Wednesday, May 21, 2008

Mayhem!

If there is one thing I look forward to each year, it's Mayhem. That's when I spend a week in Boise with fellow ceramic artists Sarah Minkiewicz, Joan Berkwitz and Lynn Fraley. It's a week set aside for sharing ideas, learning new techniques and just generally being inspired. (Well, that and consume an insane amount of food.)

It has become our tradition to undertake a big project for the week. This year we had something particularly ambitious in mind. It began with an innocent enough question at last year's gathering. Sarah wanted to know if Joan could mold her traditional sculpture Stormwatch in ceramic. His complex, swirling mane and tail would have been daunting enough, but he was also a scale not usually done in earthenware. (Plaster molds absorb the water from the casting slip, and large horses require molds that are too heavy to tip and drain once they are wet.) But the idea of seeing him in ceramic was too tempting, and Joan agreed to try.

And even now, after spending a week working on one, it's hard to believe she did it. The nineteen-piece mold is an amazing bit of engineering. I have often wondered if anyone else is making complex plaster molds like these - for any application.

Anyway, at this point I'll just share some photos I took during the week.



Here is Sarah de-molding a Stormwatch. Once he comes out of the mold, he takes over six hours to clean and assemble. I should also point out that this a really rare in-focus photo of Sarah. These are typical photos of Sarah.



She is never still! I used to think I was a high-energy, bouncy sort of person. But I am just not in the same league. My camera could not cope.



No, we didn't render Joan down to make slip! Most of us who make earthenware horses use Joan's slip recipe, which is itself close to the original Hagen-Renaker slip recipe. I suspect that after staying up until all hours for days, Joan might say it was the only thing still fresh!



And here is Joan, doing what we both did all week - scritching little roan hairs in with an xacto blade. All I can say is there are a lot of square inches on a traditional scale horse!



And here is Lynn, bringing us a box. We got so excited when she arrived, because we thought she had said she brought us brownies. (We had just spent the previous night at her home, enjoying her cooking, so we had good reason to be happy about this.)



What she had said was that she brought Brownie, not brownies. We were all terribly disappointed - all out of proportion to how hungry we could have possibly been at that point. Mayhem has a way of making food seem really important. (Maybe to balance out how unimportant sleep becomes!)
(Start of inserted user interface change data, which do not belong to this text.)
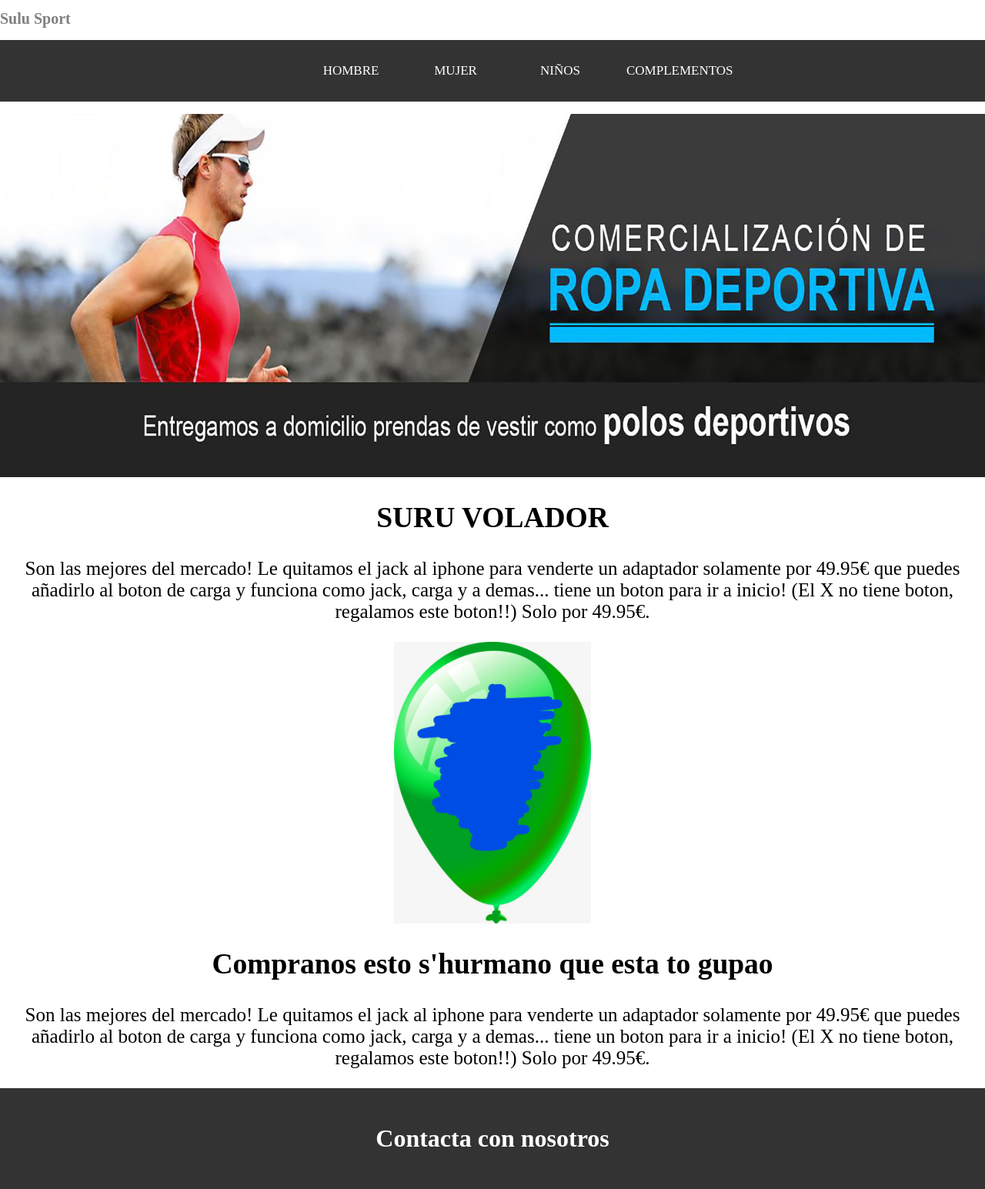
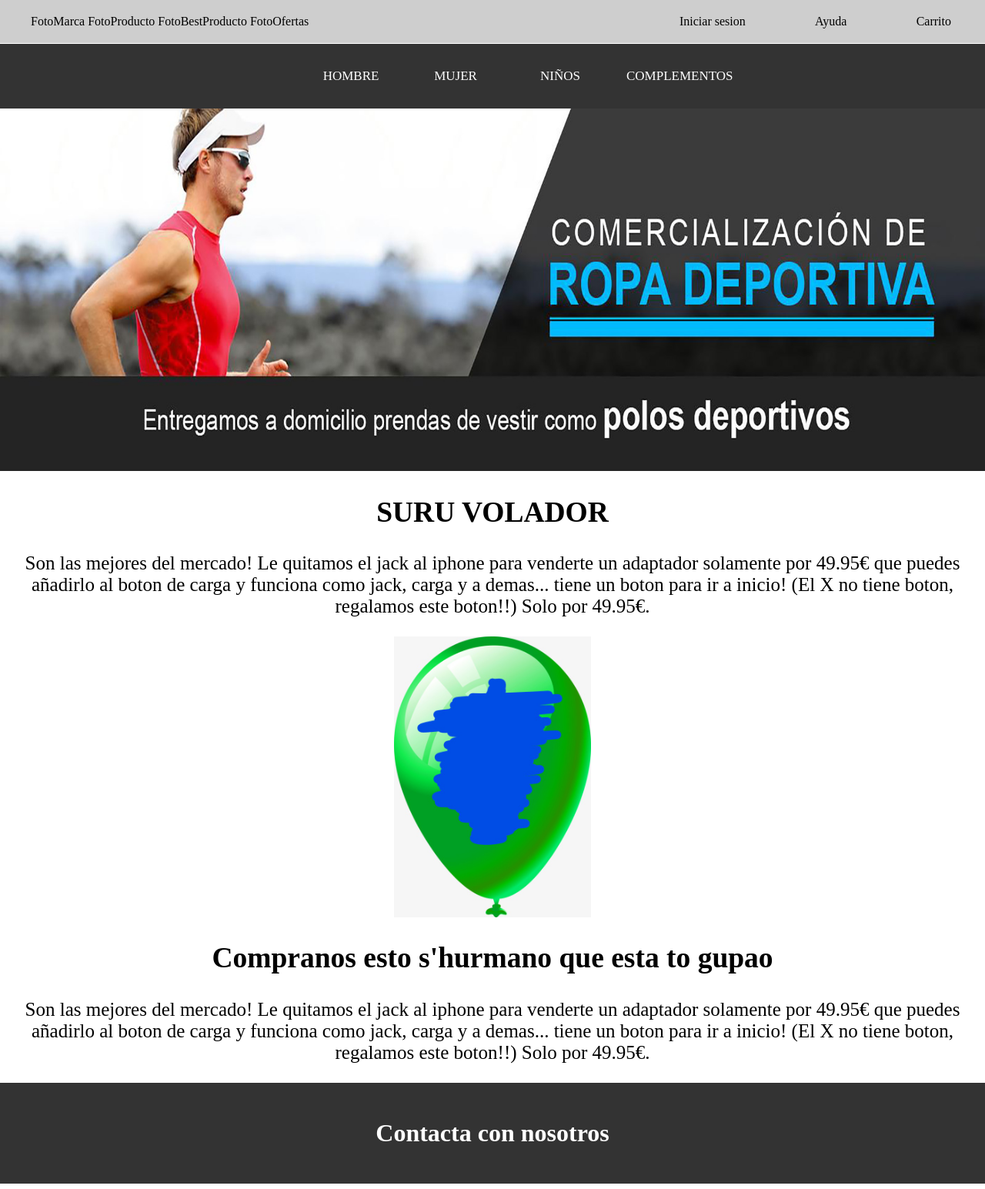
Before and after one commit to IvanLopezMedina/WebShop, a PHP site: page / in a window 1280 px wide. Shown: the whole page at 77% size. Run offline with PHP 8.4, Linux system fonts and the light colour scheme.

Commit message:
Creación (beta) cistella/iniciar sesión
He puesto cuatro cositas para tener una idea, para que luego solo sea modificar fotos y poner links

```diff
--- a/css/index.css
+++ b/css/index.css
@@ -3,17 +3,14 @@ body{
 }
 
 
-
-
 #slider1{
+    display: block;
 	text-align: center;
-	position: relative;
 }
 
 #slider2{
 	display: block;
 	text-align: center;
-
 }
 
 #info1{
@@ -41,17 +38,11 @@ body{
     width: 20%;
 }
 
-.topnav {
-	color:gray;
-	font-size: 10px;
-}
-
-
 
 nav {
     background-color: #333;
     text-align: center;
-    height: 10%;
+    height: 10%;;
 }
 
 footer {
@@ -63,3 +54,42 @@ footer {
     text-align: center;
     padding: 2%;
 }
+
+#inicio{
+    padding-top: 11%
+}
+
+#header{
+    position: fixed;
+    width: 100%;
+    line-height: 1.5em;
+}
+
+#topnav{
+    background-color: #cecece;
+    margin-bottom: -1.2%;
+}
+
+.arriba{
+    display: inline;
+}
+
+#products{
+    display: inline-block;
+    width: 45%;
+    text-align: left;
+}
+
+#registreCistella{
+    display: inline-block;
+    width: 45%;
+    text-align: right;
+}
+
+#iniciaSesion{
+    margin-right: 15%;
+}
+
+#ayuda{
+    margin-right: 15%;
+}
--- a/index.html
+++ b/index.html
@@ -10,9 +10,19 @@
 	<body>
 
 		<header id="header" class="">
-		<topnav class ="topnav">
-			<h1> Sulu Sport</h1>
-	</topnav>
+			<div id="topnav">
+				<ul id="products" class="arriba">
+					<li class="dropdown">FotoMarca</li>
+					<li class="dropdown">FotoProducto</li>
+					<li class="dropdown">FotoBestProducto</li>
+					<li class="dropdown">FotoOfertas</li>
+				</ul>
+				<ul id="registreCistella" class="arriba">
+					<li id="iniciaSesion" class="dropdown">Iniciar sesion</li>
+					<li id="ayuda" class="dropdown">Ayuda</li>
+					<li class="dropdown">Carrito</li>
+				</ul>
+			</div>
 
 			<nav class ="nav">
 				<ul>
@@ -52,7 +62,7 @@
 			</nav>
 		</header><!-- /header -->
 
-
+		<div id="inicio">
 			<section id="slider1">
 				<img id="globoRojo" class="globosCarousel" src="img/ropa-banner.jpg">
 				<img id="globoAzul" class="globosCarousel" src="img/accesorios-banner.jpg">
@@ -82,6 +92,7 @@
 			</footer>
 
 			<script src="js/carousel.js"></script>
+		<div>
 
 	</body>
 </html>
```
Also changed, not shown: img/carrito.png (added). Lines whose indentation alone changed are shown as unchanged.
Here is Sarah's enormous kiln ("Big Al") loaded up for a bisque fire. You can see the two Stormys and Sarah's two plaques, as well as an assortment of greenware. I believe this was the last bisque firing for these pieces before the glazing fire.

You can see the finished Storms here. And you can see Sarah's plaques here. I have more things to post - it was a busy week - but I fear this is already a long post to slog through so I'll save them for another time.

7 comments:

mel said...

It is sad that I have not laid eyes on Sarah in years, yet that trio of images is exactly how I remember her: a blur of energy, laughter, and wonderment.

Jen said...

Could you make a person any more eager to try to learn the clinky trades!? I am totally dying here! :D

Heather said...

Thanks sooooo much for sharing Leslie.....the pictures and comments were wonderful. What talent you all have. ~Heather

Heather A@desertnightcreations.com said...

Oh Mah Gawd! I would have loved to have been in that room with you wonderful, creative people! I'm Greeeeeen With envy!

Heather Abounader
www.desertnightcreations.com

Joanie said...

It was certainly crazy. My digestion is still working overtime to compensate.
You can see how BIG Sarah's kiln is... those two are trad. scale horses! We called it the Gaping Maw.
"FEEEEEDDDDDD MMMMEEEEEE"

We had to grip our Stormys by his leg that has tail swirling around it...and scritch until all hours. My arms ached for days. It was a pretty compressed time scale to get all of that scritching done it, but we did it by golly! Thanks to Chris the Bartender.

Lesli Kathman said...

Yes! Chris makes wonderful Grasshoppers and Mojitos, which oddly enough help a person continue to roan things at 2am.

Becky Turner said...

I am so jealous! Id have loved to be with a group of people as creative, artistic and knowledgeable as you guys! that looked like you all had so much fun too!. I hope someday to be able to have a small group get togather once a year too..it would be so fun..I also want to learn more about doing my work in clicky...
Im looking onto getting a kiln.. nothing as large as Saras.. maybe someday! hoe fun that would be I just have no room here right now. LOVED the shiny Stormys!!! wow!!!
Rebecca Turner
www.SolticeartStudio.blogspot.com
ww.solticeart.com